Morgan’s initial proposal says if state regulators test leaking gas and can trace its chemical fingerprint back to the storage field where it came from, the company would have to pay for the installation of gas detectors, devices to separate gas from water, lodging accommodations for any affected homeowners should the gas levels reach explosive levels, and a comprehensive inspection of the wells that draw the gas up out of the storage field.
Morgan also said he plans to file an amendment to address a separate incident at a different Nicor storage field in Troy Grove, Illinois, where lab tests from the storage wells revealed alarming levels of benzene, a cancer-causing chemical, showing up in wastewater after it was drawn up from the storage formation.
While the company reported the lab results to the state, our investigation found it also had a state-issued permit to dump the wastewater into a subsurface leach field that sits directly above an aquifer recharge zone. Later, the company hired trucks to haul the wastewater off site while it applied for a new storage permit to dispose of the fluid.
Litesa Wallace, a former House Democrat who now lobbies for Nicor, testified in Monday afternoon’s committee that in that case, “Nicor stepped up and did as it should have.”
Morgan told his colleagues that he remains in conversations with the gas company to determine how to tighten the regulations to prevent further pollution.
“This legislation is a result of the very strong reporting by WCIA identifying a very real public health risk, and I look forward to making sure that we address that this session,” Morgan said in a phone call after the committee hearing convened on Monday night.
Rep. Tom Morrison (R-Palatine) expressed reservations during the roll call, but ultimately switched his vote to yes pending new amendments that Morgan may introduce at a later date.

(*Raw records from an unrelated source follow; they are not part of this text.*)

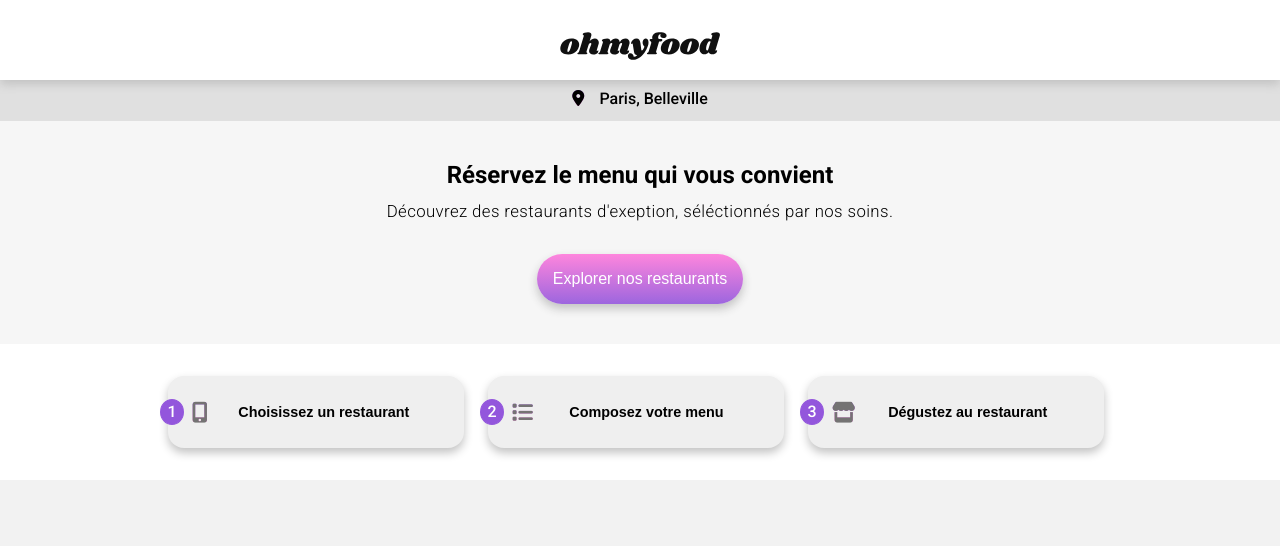
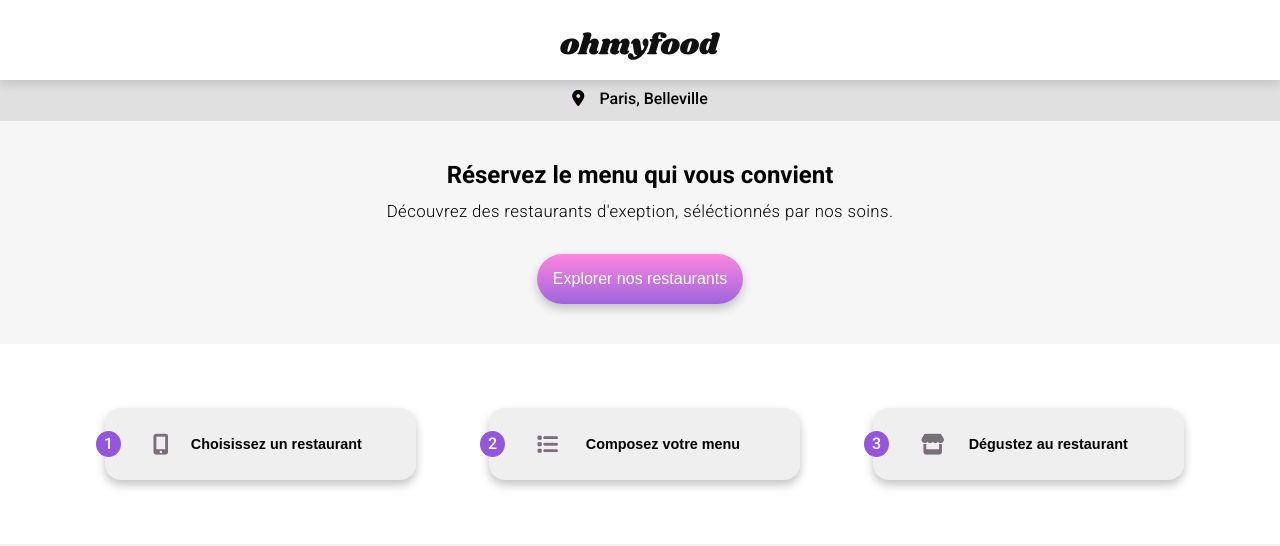
Before and after one commit to anaisrosa/anaisrosa-projet_3, a website: page index.html in a window 1280 px wide. Shown: the top 546 px of the page. Drawn offline with Linux system fonts and the light colour scheme; a web font is replaced by a local one.

Commit message:
fixed media queries

```diff
--- a/sass/utils/_responsive.scss
+++ b/sass/utils/_responsive.scss
@@ -1,6 +1,6 @@
 
 @media only screen
-and (min-device-width: 768px) and (max-device-width: 1024px)  {
+and (min-width: 768px) and (max-width: 1024px)  {
     .loading {
         font-size: 2rem;
     }
@@ -88,7 +88,7 @@ and (min-device-width: 768px) and (max-device-width: 1024px)  {
     }
 }
 
-@media only screen and (min-device-width: 768px) and (max-device-width: 1024px) {
+@media only screen and (min-width: 768px) and (max-width: 1024px) {
     #steps .btn_manual .fas {
         position: relative;
         left: 0.5rem;
@@ -100,7 +100,7 @@ and (min-device-width: 768px) and (max-device-width: 1024px)  {
 }
 
 
-@media only screen and (min-device-width: 1025px) {
+@media only screen and (min-width: 1025px) {
 
     .loading {
         width: 100%;
```
Also changed, not shown: css/style.css.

“We can’t just leave that to the utilities to do what they think is best,” Morgan said. “We have to make sure they actually do what’s in the best interest of the state.”